Dataset extract:
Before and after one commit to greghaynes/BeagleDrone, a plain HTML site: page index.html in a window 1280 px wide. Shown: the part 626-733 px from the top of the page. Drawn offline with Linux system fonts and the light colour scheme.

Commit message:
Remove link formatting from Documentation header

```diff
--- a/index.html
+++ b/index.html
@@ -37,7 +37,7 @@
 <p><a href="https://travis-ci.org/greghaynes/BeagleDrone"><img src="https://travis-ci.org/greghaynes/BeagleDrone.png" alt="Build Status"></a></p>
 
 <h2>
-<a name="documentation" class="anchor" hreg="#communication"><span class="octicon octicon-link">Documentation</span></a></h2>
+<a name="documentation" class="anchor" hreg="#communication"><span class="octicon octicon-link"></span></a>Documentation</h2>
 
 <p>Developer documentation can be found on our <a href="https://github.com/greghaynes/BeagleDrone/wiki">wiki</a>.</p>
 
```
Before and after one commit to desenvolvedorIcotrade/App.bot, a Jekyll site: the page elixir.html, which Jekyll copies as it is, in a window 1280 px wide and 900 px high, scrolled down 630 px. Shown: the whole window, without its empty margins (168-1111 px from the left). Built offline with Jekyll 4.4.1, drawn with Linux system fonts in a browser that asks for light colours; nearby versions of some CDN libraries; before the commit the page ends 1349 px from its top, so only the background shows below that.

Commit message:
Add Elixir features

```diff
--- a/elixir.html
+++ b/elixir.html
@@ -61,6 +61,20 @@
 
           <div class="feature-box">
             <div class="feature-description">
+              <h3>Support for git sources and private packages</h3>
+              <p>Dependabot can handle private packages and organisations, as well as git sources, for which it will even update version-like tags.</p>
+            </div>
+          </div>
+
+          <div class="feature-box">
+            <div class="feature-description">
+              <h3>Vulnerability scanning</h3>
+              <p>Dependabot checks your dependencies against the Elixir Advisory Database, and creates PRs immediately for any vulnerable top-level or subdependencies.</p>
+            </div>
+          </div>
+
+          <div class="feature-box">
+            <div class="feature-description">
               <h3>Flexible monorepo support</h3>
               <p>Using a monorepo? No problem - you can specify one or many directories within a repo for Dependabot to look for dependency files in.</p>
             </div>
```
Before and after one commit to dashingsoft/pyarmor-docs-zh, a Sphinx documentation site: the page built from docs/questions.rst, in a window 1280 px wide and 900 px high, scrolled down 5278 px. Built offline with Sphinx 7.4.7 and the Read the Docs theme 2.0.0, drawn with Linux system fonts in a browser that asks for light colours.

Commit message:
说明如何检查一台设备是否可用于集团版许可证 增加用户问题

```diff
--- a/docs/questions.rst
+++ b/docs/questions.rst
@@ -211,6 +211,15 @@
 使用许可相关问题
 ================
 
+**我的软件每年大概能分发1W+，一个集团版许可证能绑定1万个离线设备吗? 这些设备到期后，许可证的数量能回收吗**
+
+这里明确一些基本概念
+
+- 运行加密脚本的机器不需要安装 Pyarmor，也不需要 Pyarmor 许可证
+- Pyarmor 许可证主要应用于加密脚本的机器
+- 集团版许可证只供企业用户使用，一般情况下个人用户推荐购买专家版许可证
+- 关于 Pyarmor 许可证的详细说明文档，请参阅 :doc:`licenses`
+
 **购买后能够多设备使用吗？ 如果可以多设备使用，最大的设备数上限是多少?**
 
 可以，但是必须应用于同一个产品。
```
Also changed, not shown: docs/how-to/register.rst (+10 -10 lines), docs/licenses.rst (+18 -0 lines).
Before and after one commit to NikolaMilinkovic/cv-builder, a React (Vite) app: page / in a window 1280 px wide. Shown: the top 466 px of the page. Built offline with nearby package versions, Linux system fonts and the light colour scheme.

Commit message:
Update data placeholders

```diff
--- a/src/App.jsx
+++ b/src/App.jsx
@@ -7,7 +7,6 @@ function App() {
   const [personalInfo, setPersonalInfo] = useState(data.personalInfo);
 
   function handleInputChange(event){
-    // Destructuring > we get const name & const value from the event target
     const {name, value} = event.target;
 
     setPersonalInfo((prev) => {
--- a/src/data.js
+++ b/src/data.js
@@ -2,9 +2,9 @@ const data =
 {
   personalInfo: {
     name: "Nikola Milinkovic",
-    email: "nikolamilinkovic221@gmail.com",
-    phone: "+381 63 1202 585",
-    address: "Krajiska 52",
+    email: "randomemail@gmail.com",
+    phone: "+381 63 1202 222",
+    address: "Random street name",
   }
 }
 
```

The problem:
All of the data should be retyped exactly.

Exercise solution:
Before and after one commit to greghaynes/BeagleDrone, a plain HTML site: page index.html in a window 1280 px wide. Shown: the part 626-733 px from the top of the page. Drawn offline with Linux system fonts and the light colour scheme.

Commit message:
Remove link formatting from Documentation header

```diff
--- a/index.html
+++ b/index.html
@@ -37,7 +37,7 @@
 <p><a href="https://travis-ci.org/greghaynes/BeagleDrone"><img src="https://travis-ci.org/greghaynes/BeagleDrone.png" alt="Build Status"></a></p>
 
 <h2>
-<a name="documentation" class="anchor" hreg="#communication"><span class="octicon octicon-link">Documentation</span></a></h2>
+<a name="documentation" class="anchor" hreg="#communication"><span class="octicon octicon-link"></span></a>Documentation</h2>
 
 <p>Developer documentation can be found on our <a href="https://github.com/greghaynes/BeagleDrone/wiki">wiki</a>.</p>
 
```
Before and after one commit to desenvolvedorIcotrade/App.bot, a Jekyll site: the page elixir.html, which Jekyll copies as it is, in a window 1280 px wide and 900 px high, scrolled down 630 px. Shown: the whole window, without its empty margins (168-1111 px from the left). Built offline with Jekyll 4.4.1, drawn with Linux system fonts in a browser that asks for light colours; nearby versions of some CDN libraries; before the commit the page ends 1349 px from its top, so only the background shows below that.

Commit message:
Add Elixir features

```diff
--- a/elixir.html
+++ b/elixir.html
@@ -61,6 +61,20 @@
 
           <div class="feature-box">
             <div class="feature-description">
+              <h3>Support for git sources and private packages</h3>
+              <p>Dependabot can handle private packages and organisations, as well as git sources, for which it will even update version-like tags.</p>
+            </div>
+          </div>
+
+          <div class="feature-box">
+            <div class="feature-description">
+              <h3>Vulnerability scanning</h3>
+              <p>Dependabot checks your dependencies against the Elixir Advisory Database, and creates PRs immediately for any vulnerable top-level or subdependencies.</p>
+            </div>
+          </div>
+
+          <div class="feature-box">
+            <div class="feature-description">
               <h3>Flexible monorepo support</h3>
               <p>Using a monorepo? No problem - you can specify one or many directories within a repo for Dependabot to look for dependency files in.</p>
             </div>
```
Before and after one commit to dashingsoft/pyarmor-docs-zh, a Sphinx documentation site: the page built from docs/questions.rst, in a window 1280 px wide and 900 px high, scrolled down 5278 px. Built offline with Sphinx 7.4.7 and the Read the Docs theme 2.0.0, drawn with Linux system fonts in a browser that asks for light colours.

Commit message:
说明如何检查一台设备是否可用于集团版许可证 增加用户问题

```diff
--- a/docs/questions.rst
+++ b/docs/questions.rst
@@ -211,6 +211,15 @@
 使用许可相关问题
 ================
 
+**我的软件每年大概能分发1W+，一个集团版许可证能绑定1万个离线设备吗? 这些设备到期后，许可证的数量能回收吗**
+
+这里明确一些基本概念
+
+- 运行加密脚本的机器不需要安装 Pyarmor，也不需要 Pyarmor 许可证
+- Pyarmor 许可证主要应用于加密脚本的机器
+- 集团版许可证只供企业用户使用，一般情况下个人用户推荐购买专家版许可证
+- 关于 Pyarmor 许可证的详细说明文档，请参阅 :doc:`licenses`
+
 **购买后能够多设备使用吗？ 如果可以多设备使用，最大的设备数上限是多少?**
 
 可以，但是必须应用于同一个产品。
```
Also changed, not shown: docs/how-to/register.rst (+10 -10 lines), docs/licenses.rst (+18 -0 lines).
Before and after one commit to NikolaMilinkovic/cv-builder, a React (Vite) app: page / in a window 1280 px wide. Shown: the top 466 px of the page. Built offline with nearby package versions, Linux system fonts and the light colour scheme.

Commit message:
Update data placeholders

```diff
--- a/src/App.jsx
+++ b/src/App.jsx
@@ -7,7 +7,6 @@ function App() {
   const [personalInfo, setPersonalInfo] = useState(data.personalInfo);
 
   function handleInputChange(event){
-    // Destructuring > we get const name & const value from the event target
     const {name, value} = event.target;
 
     setPersonalInfo((prev) => {
--- a/src/data.js
+++ b/src/data.js
@@ -2,9 +2,9 @@ const data =
 {
   personalInfo: {
     name: "Nikola Milinkovic",
-    email: "nikolamilinkovic221@gmail.com",
-    phone: "+381 63 1202 585",
-    address: "Krajiska 52",
+    email: "randomemail@gmail.com",
+    phone: "+381 63 1202 222",
+    address: "Random street name",
   }
 }
 
```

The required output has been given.